American Cancer Society researchers conclude that Folic Acid rich diets reduce the risk of colon cancer

July 21, 2011

Researchers from the American Cancer Society (ACS) conclude that diets rich in the supply folic acid reduce the risk of colorectal cancer.  The finding contradicts recent speculation that consuming additional folate via food fortification or supplements could increase the risk of the disease.
For the current study, Victoria Stevens, PhD and her associates evaluated data from 43,512 men and 56,011 women enrolled in the Cancer Prevention Study II Nutrition Cohort. One thousand twenty-three participants were diagnosed with colorectal cancer from 1999 to 2007:  a period that followed the mandatory fortification of grain products with folic acid to prevent specific birth defects. 
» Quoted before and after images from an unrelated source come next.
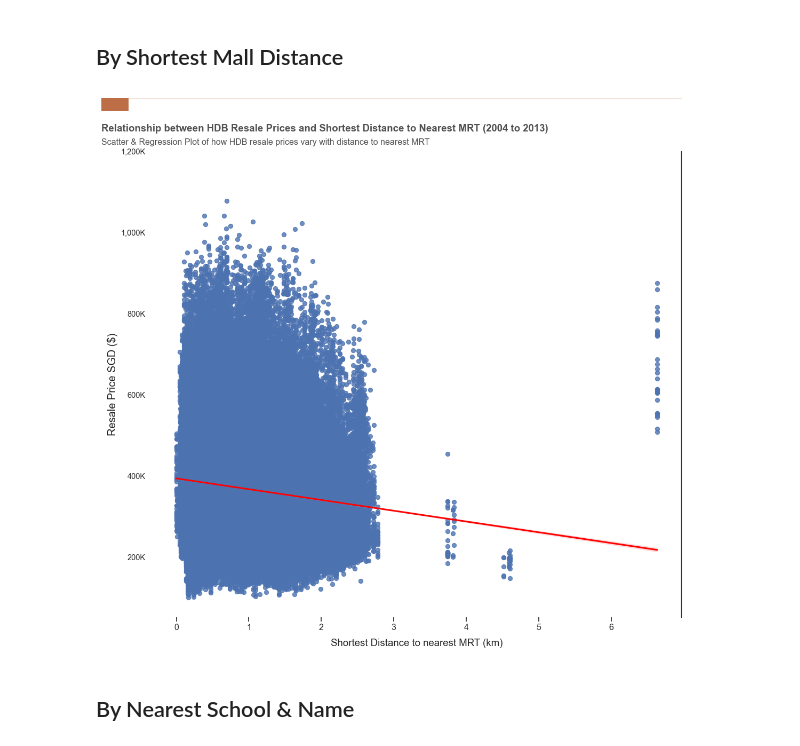
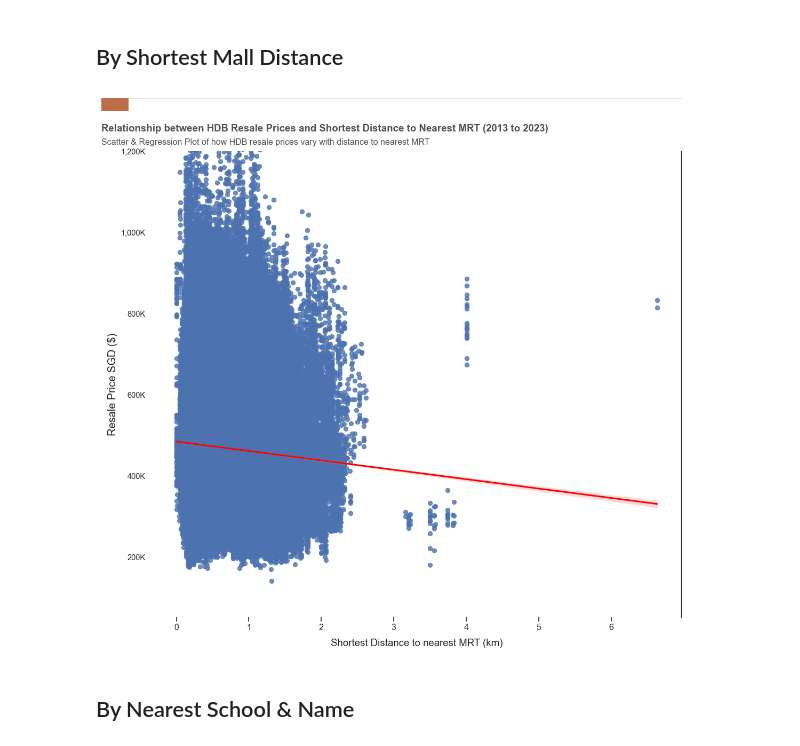
Before and after one commit to raychng/bt4222-project, a Jupyter notebook: EDA 2013 to 2023.ipynb, the cells around one changed output. Saved outputs shown, nothing was run; the diff lists cells and outputs as text; code cells hidden in the pictures.

```diff
--- a/EDA 2013 to 2023.ipynb
+++ b/EDA 2013 to 2023.ipynb
@@ -61,7 +61,7 @@ hdb_price_df_03_12['adjusted_price'] = (hdb_price_df_03_12['resale_price'] / hdb
 
 hdb_price_df_13_23['month'] = pd.to_datetime(hdb_price_df_13_23['month'])
 hdb_price_df_13_23 = pd.merge(hdb_price_df_13_23, cpi_data, how = 'left')
-hdb_price_df_13_23['adjusted_price'] = (hdb_price_df_13_23['resale_price'] / hdb_price_df_13_23['CPI']) * 100
+hdb_price_df_13_23['adjusted_price'] = (hdb_price_df_13_23['resale_price'] / hdb_price_df_13_23['CPI'].fillna(100)) * 100
 
 hdb_price_df_13_23.head()
 # %% [output]
@@ -1166,35 +1164,35 @@ p=sns.regplot(x='shortest_dist_mall', y='adjusted_price', data=hdb_price_df_13_2
 
 
 # Label x-axis and x ticks
 ax.set_xlabel("Shortest Distance to nearest MRT (km)", fontsize=14, labelpad=10)
 ax.xaxis.set_tick_params(pad=2, labelbottom=True, bottom=True, labelsize=12, labelrotation=0)
 
 # Reformat y-axis
 p.set_ylabel('Resale Price SGD ($)', size=15)
 ylabels = ['{:,.0f}'.format(x) + 'K' for x in p.get_yticks()/1000]
 p.set_yticklabels(ylabels)
 p.set_ylim([50000,1200000])
 
 # Remove the spines
 ax.spines[['top','left','bottom']].set_visible(False)
 
 # Make the left spine thicker
 ax.spines['right'].set_linewidth(1.1)
 
 # Add in red line and rectangle on top
 ax.plot([0.05, .9], [.98, .98], transform=fig.transFigure, clip_on=False, color='#BE6E46', linewidth=.6)
 ax.add_patch(plt.Rectangle((0.05,.98), 0.04, -0.02, facecolor='#BE6E46', transform=fig.transFigure, clip_on=False, linewidth = 0))
 
 # Add in title and subtitle
-ax.text(x=0.05, y=.93, s="Relationship between HDB Resale Prices and Shortest Distance to Nearest MRT (2004 to 2013)", transform=fig.transFigure, ha='left', fontsize=14, weight='bold', alpha=.8)
+ax.text(x=0.05, y=.93, s="Relationship between HDB Resale Prices and Shortest Distance to Nearest MRT (2013 to 2023)", transform=fig.transFigure, ha='left', fontsize=14, weight='bold', alpha=.8)
 ax.text(x=0.05, y=.91, s="Scatter & Regression Plot of how HDB resale prices vary with distance to nearest MRT", transform=fig.transFigure, ha='left', fontsize=12, alpha=.8)
 
 # Adjust the margins around the plot area
 plt.subplots_adjust(left=None, bottom=0.2, right=None, top=0.9, wspace=None, hspace=None)
 
 plt.show()
 # %% [output]
-[figure, old version]
+[figure, new version]
 # %% [markdown]
 ## By Nearest School & Name
 # %% [markdown]
```
Also changed, not shown: parts of 43 cells of this notebook, 1 other file.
High intake of folate and folic acid was found to be associated with a 19 percent reduction in the risk of colorectal cancer compared to low intake.  The study is the first to examine the association of colorectal cancer risk with folate during a follow-up period that occurred entirely after the implementation of food fortification with folic acid in the United States.  "While folate fortification has been a public health success in reducing the risk of neural tube defects, the potential for an increase risk of cancer has been legitimate," stated Dr Stevens, the ACS strategic director of laboratory services. "Our study population included many participants who consumed these very high levels of folate and we found no increased risk of colorectal cancer in these individuals…”. The study is published in the July, 2011 issue of the journal Gastroenterology.